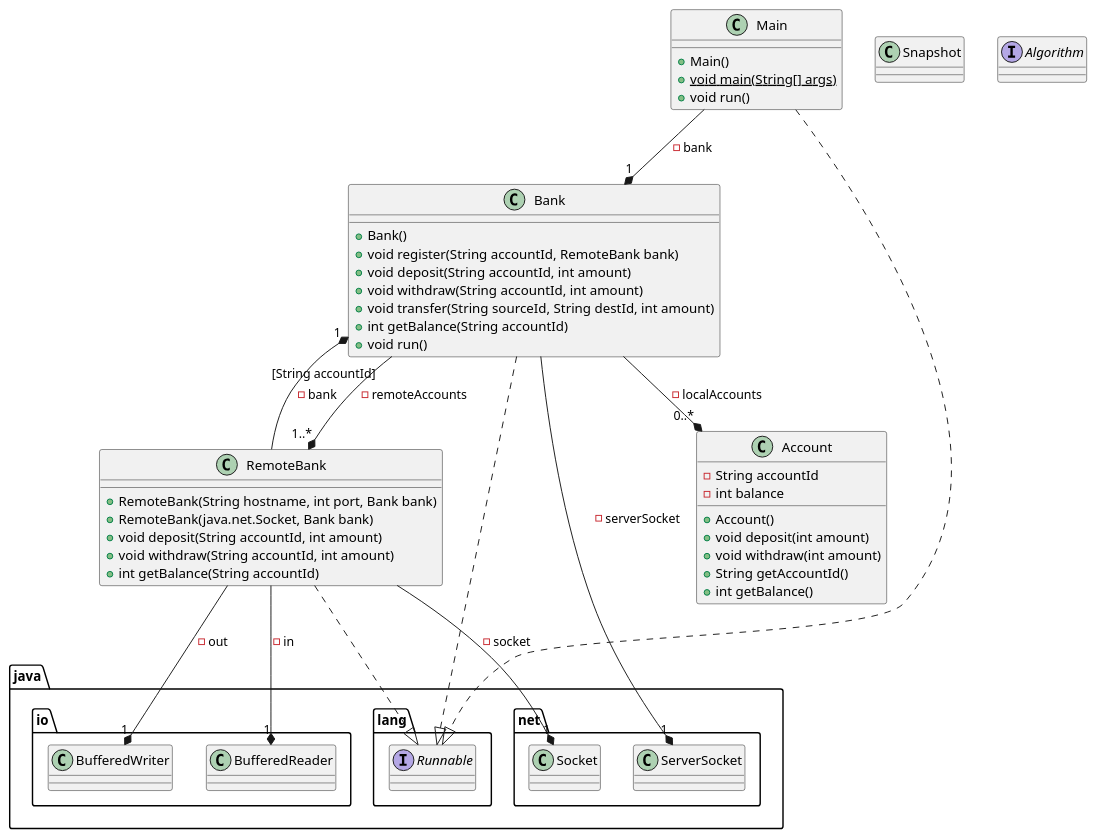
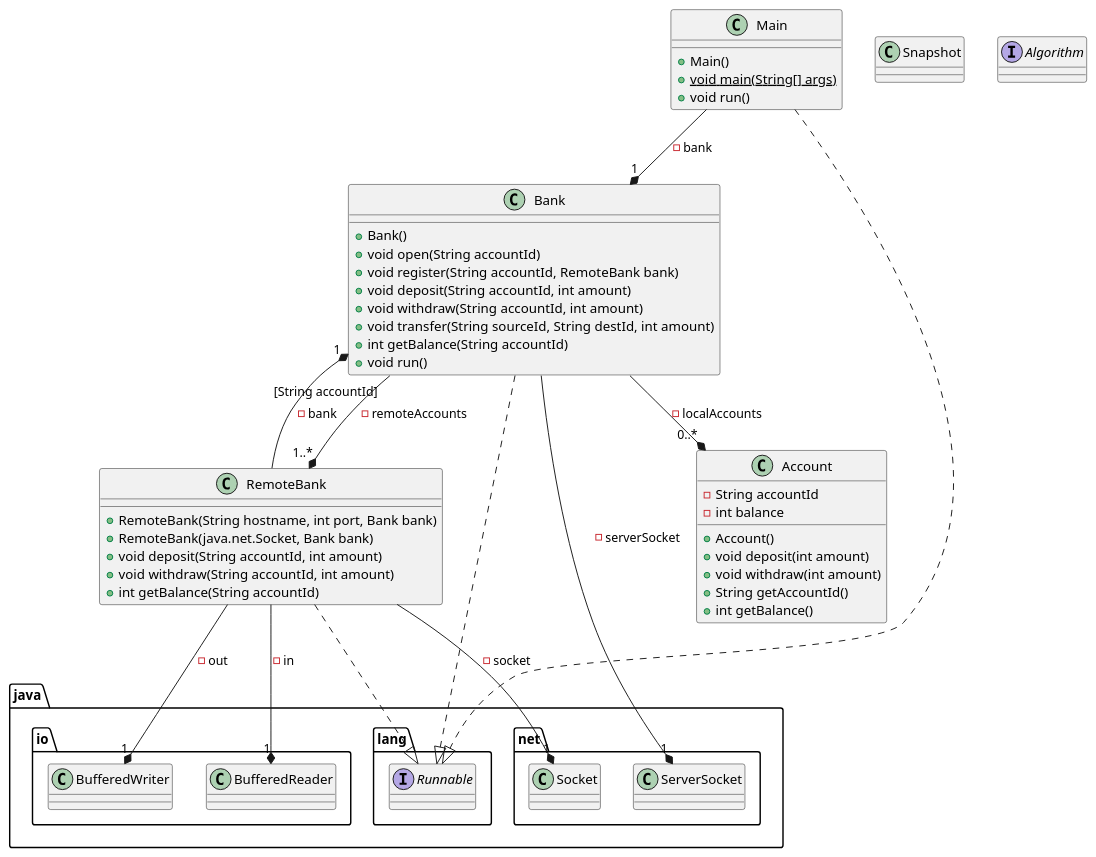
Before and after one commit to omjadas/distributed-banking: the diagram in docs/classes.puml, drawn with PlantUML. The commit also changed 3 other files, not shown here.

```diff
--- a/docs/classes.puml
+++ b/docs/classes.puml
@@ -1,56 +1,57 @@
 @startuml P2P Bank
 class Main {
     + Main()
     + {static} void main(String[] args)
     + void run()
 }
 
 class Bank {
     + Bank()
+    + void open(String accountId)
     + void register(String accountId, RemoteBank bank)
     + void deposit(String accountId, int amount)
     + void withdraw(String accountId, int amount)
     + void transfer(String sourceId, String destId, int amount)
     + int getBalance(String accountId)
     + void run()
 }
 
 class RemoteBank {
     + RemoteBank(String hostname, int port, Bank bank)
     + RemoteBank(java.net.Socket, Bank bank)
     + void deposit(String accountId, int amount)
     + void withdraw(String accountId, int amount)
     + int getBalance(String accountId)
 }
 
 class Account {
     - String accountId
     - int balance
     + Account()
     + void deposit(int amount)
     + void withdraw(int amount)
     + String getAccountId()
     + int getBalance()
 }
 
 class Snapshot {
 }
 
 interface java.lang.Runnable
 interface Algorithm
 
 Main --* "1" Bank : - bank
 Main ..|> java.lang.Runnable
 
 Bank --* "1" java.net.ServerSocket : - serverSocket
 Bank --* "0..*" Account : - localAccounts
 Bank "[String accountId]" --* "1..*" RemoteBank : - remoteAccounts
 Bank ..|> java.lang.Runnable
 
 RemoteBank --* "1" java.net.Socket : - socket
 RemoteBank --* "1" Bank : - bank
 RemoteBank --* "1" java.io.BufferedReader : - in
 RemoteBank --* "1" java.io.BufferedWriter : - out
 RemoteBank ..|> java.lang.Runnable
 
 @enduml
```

- - -

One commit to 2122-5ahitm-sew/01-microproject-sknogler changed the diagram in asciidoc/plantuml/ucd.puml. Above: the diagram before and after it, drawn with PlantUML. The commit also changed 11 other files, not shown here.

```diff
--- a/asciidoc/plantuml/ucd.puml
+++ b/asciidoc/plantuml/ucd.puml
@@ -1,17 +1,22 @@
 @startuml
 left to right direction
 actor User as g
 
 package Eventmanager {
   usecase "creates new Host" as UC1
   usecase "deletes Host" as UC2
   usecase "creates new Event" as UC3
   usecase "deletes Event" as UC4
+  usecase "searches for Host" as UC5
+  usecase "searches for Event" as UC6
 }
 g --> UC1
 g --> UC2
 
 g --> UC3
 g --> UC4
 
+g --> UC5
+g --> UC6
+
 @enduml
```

- - -

#### What is being asked:
Copy from the entries above each line in which the string "void" can be found.

#### Output of the task:
     + {static} void main(String[] args)
     + void run()
+    + void open(String accountId)
     + void register(String accountId, RemoteBank bank)
     + void deposit(String accountId, int amount)
     + void withdraw(String accountId, int amount)
     + void transfer(String sourceId, String destId, int amount)
     + void run()
     + void deposit(String accountId, int amount)
     + void withdraw(String accountId, int amount)
     + void deposit(int amount)
     + void withdraw(int amount)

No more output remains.